▶ [What to do]: Go through the data below and copy each line where the word "dashed" occurs.

[Before-and-after change data]
===

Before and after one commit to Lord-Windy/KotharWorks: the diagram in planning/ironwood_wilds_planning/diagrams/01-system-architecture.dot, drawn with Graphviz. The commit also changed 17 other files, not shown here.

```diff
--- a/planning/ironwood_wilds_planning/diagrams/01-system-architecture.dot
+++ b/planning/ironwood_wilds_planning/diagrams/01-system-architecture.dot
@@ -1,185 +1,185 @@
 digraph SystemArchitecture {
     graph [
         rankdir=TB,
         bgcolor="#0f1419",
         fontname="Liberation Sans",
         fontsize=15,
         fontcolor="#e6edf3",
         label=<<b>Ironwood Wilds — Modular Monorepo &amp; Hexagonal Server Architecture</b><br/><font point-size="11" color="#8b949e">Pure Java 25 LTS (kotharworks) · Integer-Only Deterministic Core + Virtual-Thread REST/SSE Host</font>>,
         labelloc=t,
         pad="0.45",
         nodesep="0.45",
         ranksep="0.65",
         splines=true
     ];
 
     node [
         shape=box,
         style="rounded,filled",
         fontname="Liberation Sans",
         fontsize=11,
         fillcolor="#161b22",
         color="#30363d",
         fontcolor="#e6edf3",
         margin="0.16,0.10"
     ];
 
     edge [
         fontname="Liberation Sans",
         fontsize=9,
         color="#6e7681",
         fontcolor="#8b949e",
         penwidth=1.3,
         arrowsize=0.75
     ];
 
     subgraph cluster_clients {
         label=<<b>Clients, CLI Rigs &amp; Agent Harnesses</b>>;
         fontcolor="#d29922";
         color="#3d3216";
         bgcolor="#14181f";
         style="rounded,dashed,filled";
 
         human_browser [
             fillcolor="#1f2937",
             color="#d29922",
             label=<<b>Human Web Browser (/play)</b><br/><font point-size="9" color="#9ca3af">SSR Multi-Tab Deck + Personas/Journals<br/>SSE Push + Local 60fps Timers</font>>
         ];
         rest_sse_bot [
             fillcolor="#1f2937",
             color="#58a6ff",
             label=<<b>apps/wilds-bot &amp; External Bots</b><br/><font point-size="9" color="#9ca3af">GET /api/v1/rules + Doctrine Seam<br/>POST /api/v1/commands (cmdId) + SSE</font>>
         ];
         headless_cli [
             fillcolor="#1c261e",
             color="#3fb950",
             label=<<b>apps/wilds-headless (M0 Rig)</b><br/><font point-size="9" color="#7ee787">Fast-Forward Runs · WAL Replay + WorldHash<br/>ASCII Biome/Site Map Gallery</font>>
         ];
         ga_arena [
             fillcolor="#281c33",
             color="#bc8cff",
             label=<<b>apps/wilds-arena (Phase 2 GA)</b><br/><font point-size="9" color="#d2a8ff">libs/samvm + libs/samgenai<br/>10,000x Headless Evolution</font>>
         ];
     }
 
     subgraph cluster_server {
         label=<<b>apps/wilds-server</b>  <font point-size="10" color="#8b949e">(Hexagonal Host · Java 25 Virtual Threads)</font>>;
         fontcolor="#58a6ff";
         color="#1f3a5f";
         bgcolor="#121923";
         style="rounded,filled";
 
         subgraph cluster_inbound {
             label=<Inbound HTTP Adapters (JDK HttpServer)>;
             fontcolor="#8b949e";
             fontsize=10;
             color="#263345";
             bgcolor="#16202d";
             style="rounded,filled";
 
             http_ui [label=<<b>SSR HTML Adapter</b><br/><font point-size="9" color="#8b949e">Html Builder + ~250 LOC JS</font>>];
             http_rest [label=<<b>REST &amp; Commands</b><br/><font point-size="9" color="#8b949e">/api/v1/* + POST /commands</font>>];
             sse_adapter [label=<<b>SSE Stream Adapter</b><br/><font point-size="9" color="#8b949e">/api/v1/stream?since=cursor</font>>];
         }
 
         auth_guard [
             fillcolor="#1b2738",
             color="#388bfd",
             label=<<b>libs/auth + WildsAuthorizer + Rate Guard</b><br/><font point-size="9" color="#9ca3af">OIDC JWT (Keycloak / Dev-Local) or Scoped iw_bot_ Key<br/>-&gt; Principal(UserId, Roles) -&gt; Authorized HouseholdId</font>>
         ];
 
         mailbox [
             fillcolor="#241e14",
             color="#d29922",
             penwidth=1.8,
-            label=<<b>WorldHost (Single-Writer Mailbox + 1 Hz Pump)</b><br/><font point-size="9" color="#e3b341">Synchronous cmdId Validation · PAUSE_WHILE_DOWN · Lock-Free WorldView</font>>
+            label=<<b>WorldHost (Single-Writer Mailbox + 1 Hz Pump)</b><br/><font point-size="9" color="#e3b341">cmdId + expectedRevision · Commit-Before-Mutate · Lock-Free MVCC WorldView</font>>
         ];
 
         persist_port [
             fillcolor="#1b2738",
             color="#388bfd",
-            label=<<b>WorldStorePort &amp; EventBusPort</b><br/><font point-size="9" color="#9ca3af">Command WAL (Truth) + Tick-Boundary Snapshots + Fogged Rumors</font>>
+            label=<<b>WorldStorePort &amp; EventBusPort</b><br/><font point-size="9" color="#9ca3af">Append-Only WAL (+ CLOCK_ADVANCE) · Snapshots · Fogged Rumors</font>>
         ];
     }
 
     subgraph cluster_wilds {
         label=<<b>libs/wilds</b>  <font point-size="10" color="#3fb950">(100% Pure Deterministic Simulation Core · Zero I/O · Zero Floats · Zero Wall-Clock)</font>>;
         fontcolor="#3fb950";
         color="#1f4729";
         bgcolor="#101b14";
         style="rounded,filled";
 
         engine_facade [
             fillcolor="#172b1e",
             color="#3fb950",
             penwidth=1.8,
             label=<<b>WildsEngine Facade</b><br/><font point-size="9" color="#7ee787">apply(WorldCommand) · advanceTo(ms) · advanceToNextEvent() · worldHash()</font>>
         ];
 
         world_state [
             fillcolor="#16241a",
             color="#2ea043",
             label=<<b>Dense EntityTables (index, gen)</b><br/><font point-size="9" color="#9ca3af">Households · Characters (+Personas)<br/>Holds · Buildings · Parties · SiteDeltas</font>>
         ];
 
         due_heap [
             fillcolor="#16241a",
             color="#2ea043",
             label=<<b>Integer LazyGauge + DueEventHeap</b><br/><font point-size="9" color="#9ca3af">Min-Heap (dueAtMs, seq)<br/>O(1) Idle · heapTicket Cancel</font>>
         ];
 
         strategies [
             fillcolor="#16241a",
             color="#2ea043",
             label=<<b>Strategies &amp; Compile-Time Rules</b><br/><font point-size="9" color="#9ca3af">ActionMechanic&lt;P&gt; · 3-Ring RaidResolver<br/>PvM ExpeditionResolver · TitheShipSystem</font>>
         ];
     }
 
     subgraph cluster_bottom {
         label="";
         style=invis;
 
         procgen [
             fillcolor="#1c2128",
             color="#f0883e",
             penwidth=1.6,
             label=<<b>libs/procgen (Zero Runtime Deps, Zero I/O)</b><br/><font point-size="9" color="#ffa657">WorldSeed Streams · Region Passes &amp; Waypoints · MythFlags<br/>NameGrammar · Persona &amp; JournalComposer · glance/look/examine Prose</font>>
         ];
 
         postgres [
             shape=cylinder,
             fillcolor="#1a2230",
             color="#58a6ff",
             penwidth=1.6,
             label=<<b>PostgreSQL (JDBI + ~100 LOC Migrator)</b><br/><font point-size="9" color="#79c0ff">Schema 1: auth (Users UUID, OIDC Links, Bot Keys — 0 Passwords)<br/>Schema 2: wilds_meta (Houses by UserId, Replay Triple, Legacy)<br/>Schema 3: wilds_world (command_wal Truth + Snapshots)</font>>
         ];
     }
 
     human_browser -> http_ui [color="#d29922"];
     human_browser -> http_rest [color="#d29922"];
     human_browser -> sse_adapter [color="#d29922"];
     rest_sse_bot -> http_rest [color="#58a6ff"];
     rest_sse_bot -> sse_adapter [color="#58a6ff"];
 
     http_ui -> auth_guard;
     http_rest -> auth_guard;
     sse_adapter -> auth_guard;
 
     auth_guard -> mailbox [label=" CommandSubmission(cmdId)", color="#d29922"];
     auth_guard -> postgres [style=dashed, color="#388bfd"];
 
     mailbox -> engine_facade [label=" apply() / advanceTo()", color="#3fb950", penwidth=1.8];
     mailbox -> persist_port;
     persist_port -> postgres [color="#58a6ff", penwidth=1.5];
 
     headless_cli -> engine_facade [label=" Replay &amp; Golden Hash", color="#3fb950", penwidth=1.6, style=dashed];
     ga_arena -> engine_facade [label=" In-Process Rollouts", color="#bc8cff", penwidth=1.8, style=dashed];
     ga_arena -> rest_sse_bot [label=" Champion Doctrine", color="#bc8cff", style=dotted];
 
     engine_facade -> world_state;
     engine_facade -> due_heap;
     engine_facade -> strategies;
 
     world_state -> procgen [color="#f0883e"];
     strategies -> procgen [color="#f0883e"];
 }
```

===

▶ [Response to this task]:
         style="rounded,dashed,filled";
     auth_guard -> postgres [style=dashed, color="#388bfd"];
     headless_cli -> engine_facade [label=" Replay &amp; Golden Hash", color="#3fb950", penwidth=1.6, style=dashed];
     ga_arena -> engine_facade [label=" In-Process Rollouts", color="#bc8cff", penwidth=1.8, style=dashed];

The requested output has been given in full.